January 2005 CSD-13 (Chap 1 C-Res 13/1)The Commission on Sustainable Development (CSD) at its 13th session encouraged further work on indicators for sustainable development by countries, in line with their specific conditions and priorities. CSD-13 invited the international community to support efforts of developing countries in this regard.
January 2003 CSD-11 (Chap.1 A 13)The Commission on Sustainable Development (CSD) at its 11th session encouraged further work on indicators for sustainable development by countries, in line with their specific conditions and priorities. CSD-11 adopted the CSD’s multi-year programme work for the period 2004-2017 and decided to organize the upcoming CSD sessions as a series of two-year action-oriented Implementation Cycles, with a Review Session the first year and a Policy Session the second year. Each two-year cycle would consider a selected thematic cluster of issues and a suite of cross-cutting issues.
January 2001 CSD-9 (Decision 9/4)The Commission, recognizing that any indicators developed under its work programme are intended only for use by countries at the national level on a voluntary basis, suited to country-specific conditions, and shall not lead to any type of conditionalities, including financial, technical and commercial: (a) reiterates the need to keep under review the full range of indicators with full participation and ownership of Member States, with a view to avoiding duplication, as well as ensuring the transparency, consistency and reliability of these indicators; (b) emphasizes, that the indicators used by the UN Secretariat in the context of the coordinated and integrated follow-up to major UN conferences and summits should be developed with the full participation of all countries and approved by the relevant intergovernmental bodies; (c) notes the important role that national Governments of the 22 testing countries played in developing its work programme on experimental indicators of sustainable development, and in this context notes the usefulness of the above-mentioned exercise and requests that further work on these and other indicators be undertaken, in accordance with Council resolution 2000/27; (d) encourages the further work on these and other indicators for the purpose of sustainable development, in line with national conditions and priorities in defining and implementing national goals and priorities for sustainable development, including integration of gender aspects, and encourages the involvement of all national stakeholders, as appropriate; (e) stresses the need to further develop indicators on means of implementation to evaluate progress towards conference goals in creating an enabling environment for development; (f) urges developed countries and international organizations to assist developing countries, as appropriate, in establishing the basic capacities for the development of national indicators of sustainable development through, inter alia, financial support, capacity-building, technical assistance and twinning arrangements; (g) recalls the invitation of the Council to the Statistical Commission to serve as the intergovernmental focal point for the review of the indicators used by the United Nations system for the integrated and coordinated implementation of and follow-up to major United Nations conferences and summits at all levels, and the methodologies employed in formulating them, including in the context of the elaboration of the common country assessment, and to make recommendations with a view to facilitating future consideration by the Council.

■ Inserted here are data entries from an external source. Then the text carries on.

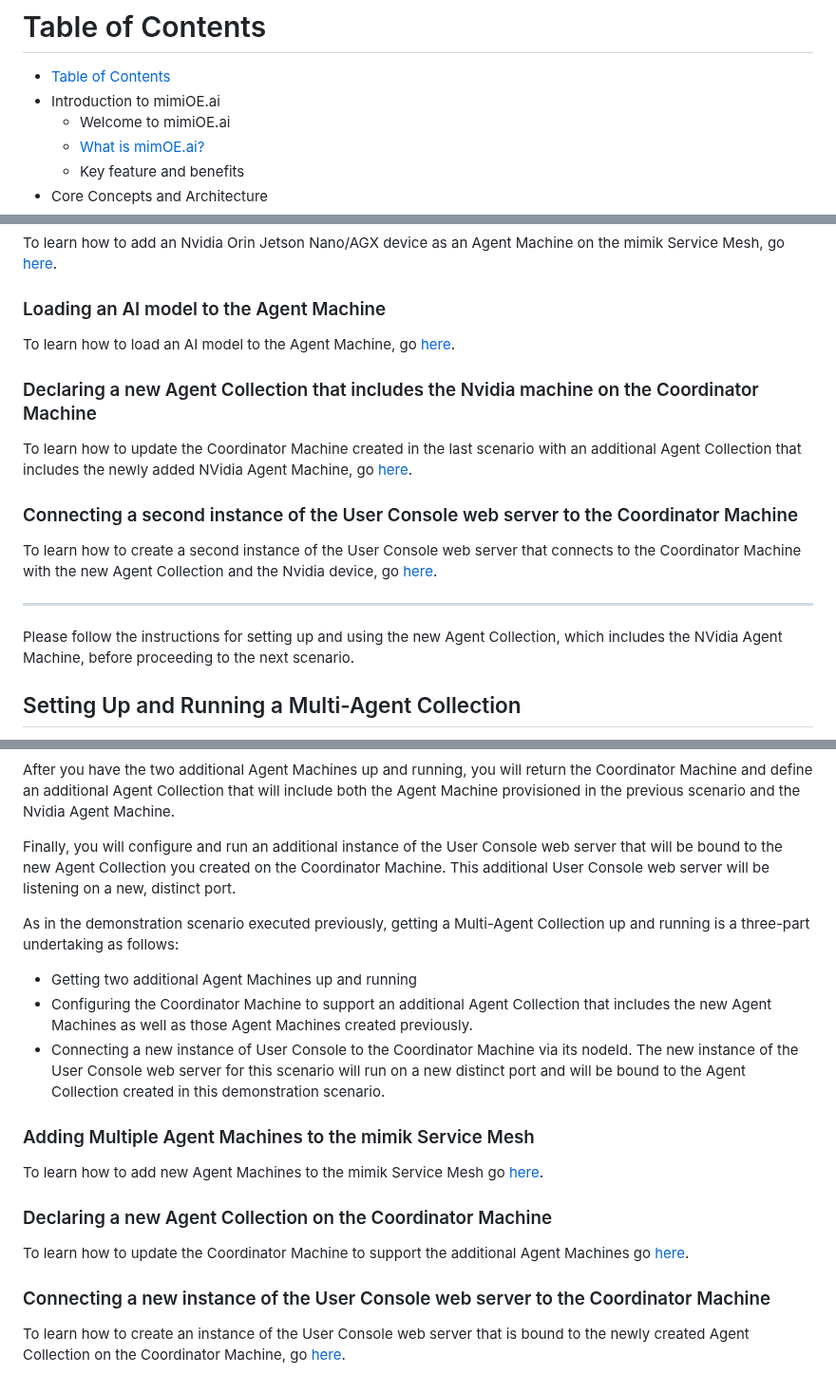
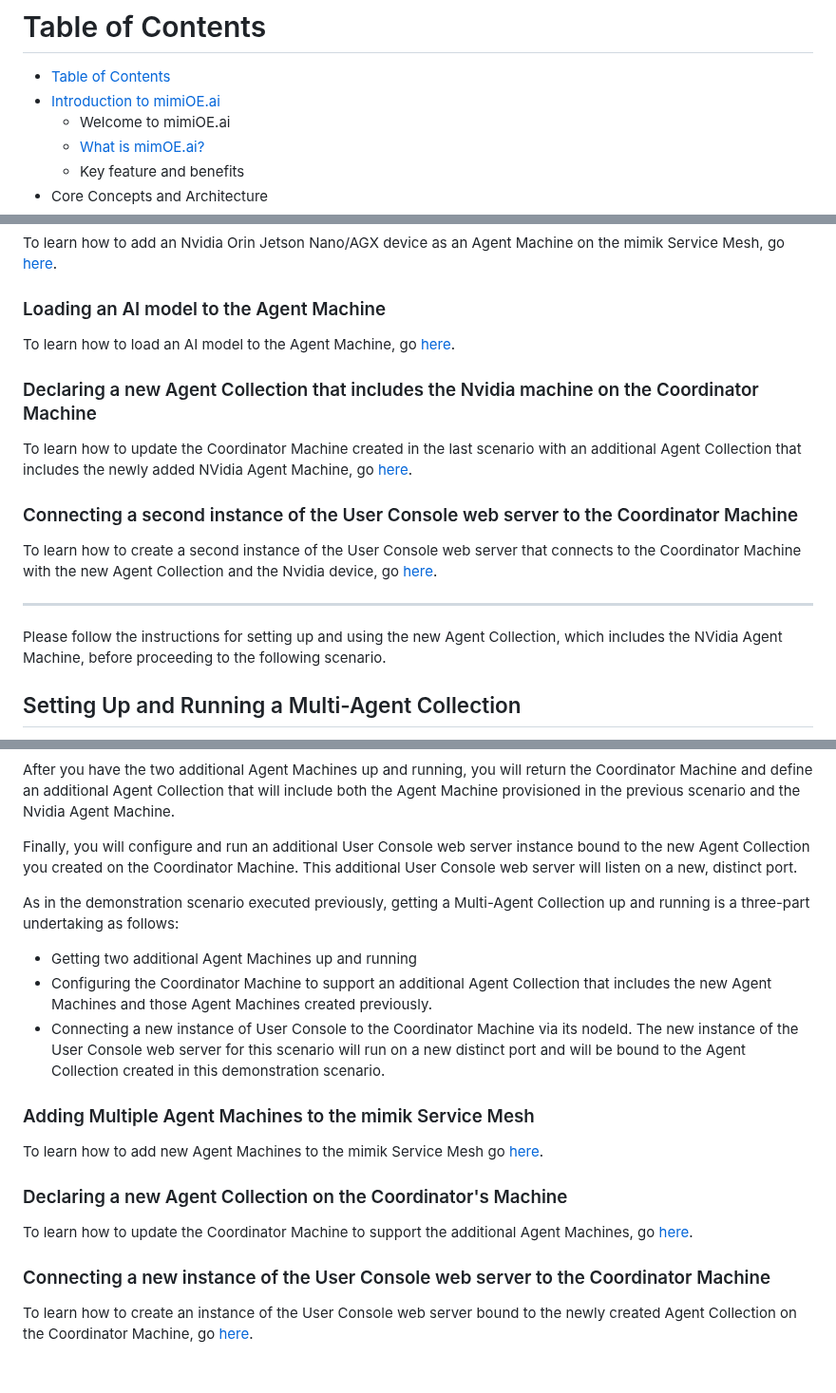
Before and after one commit to mimik-mimOE-ai/mimOE-ai-developer-guide, a Markdown page: readme.md, 3 parts joined by grey strips. Shown at 95% size. GitHub-like rendering.

```diff
--- a/readme.md
+++ b/readme.md
@@ -1,7 +1,7 @@
 # Table of Contents
 
 - [Table of Contents](#table-of-contents)
-- Introduction to mimiOE.ai
+- [Introduction to mimiOE.ai](#introduction-to-mimiOE.ai)
   - Welcome to mimiOE.ai
   - [What is mimOE.ai?](#what-is-mimoeai)
   - Key feature and benefits
@@ -353,7 +353,7 @@ To learn how to create a second instance of the User Console web server that con
 
 ----
 
-Please follow the instructions for setting up and using the new Agent Collection, which includes the NVidia Agent Machine, before proceeding to the next scenario.
+Please follow the instructions for setting up and using the new Agent Collection, which includes the NVidia Agent Machine, before proceeding to the following scenario.
 
 ## Setting Up and Running a Multi-Agent Collection
 
@@ -363,22 +363,22 @@ This scenario enhances the previous one. In this scenario, you will add two more
 
 After you have the two additional Agent Machines up and running, you will return the Coordinator Machine and define an additional Agent Collection that will include both the Agent Machine provisioned in the previous scenario and the Nvidia Agent Machine.
 
-Finally, you will configure and run an additional instance of the User Console web server that will be bound to the new Agent Collection you created on the Coordinator Machine. This additional User Console web server will be listening on a new, distinct port.
+Finally, you will configure and run an additional User Console web server instance bound to the new Agent Collection you created on the Coordinator Machine. This additional User Console web server will listen on a new, distinct port.
 
 As in the demonstration scenario executed previously, getting a Multi-Agent Collection up and running is a three-part undertaking as follows:
 
 * Getting two additional Agent Machines up and running
-* Configuring the Coordinator Machine to support an additional Agent Collection that includes the new Agent Machines as well as those Agent Machines created previously.
+* Configuring the Coordinator Machine to support an additional Agent Collection that includes the new Agent Machines and those Agent Machines created previously.
 * Connecting a new instance of User Console to the Coordinator Machine via its nodeId. The new instance of the User Console web server for this scenario will run on a new distinct port and will be bound to the Agent Collection created in this demonstration scenario.
 
 ### Adding Multiple Agent Machines to the mimik Service Mesh
 
 To learn how to add new Agent Machines to the mimik Service Mesh go [here](./03-multi-agent-architecture/agent-machines/).
 
-### Declaring a new Agent Collection on  the Coordinator Machine
+### Declaring a new Agent Collection on  the Coordinator's Machine
 
-To learn how to update the Coordinator Machine to support the additional Agent Machines go [here](./03-multi-agent-architecture/coordinator-machine/).
+To learn how to update the Coordinator Machine to support the additional Agent Machines, go [here](./03-multi-agent-architecture/coordinator-machine/).
 
 ### Connecting a new instance of the User Console web server to the Coordinator Machine
 
-To learn how to create an instance of the User Console web server that is bound to the newly created Agent Collection on the Coordinator Machine, go [here](./03-multi-agent-architecture/user-console/).
+To learn how to create an instance of the User Console web server bound to the newly created Agent Collection on the Coordinator Machine, go [here](./03-multi-agent-architecture/user-console/).
```
Also changed, not shown: other parts of readme.md (+1 -1 lines).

January 1992 Agenda 21 (Chap.40)Chapter 40 of Agenda 21 called on countries and the international community to develop indicators of sustainable development. Such indicators were needed to increase focus on sustainable development and assist decision-makers at all levels to adopt sound national sustainable development policies.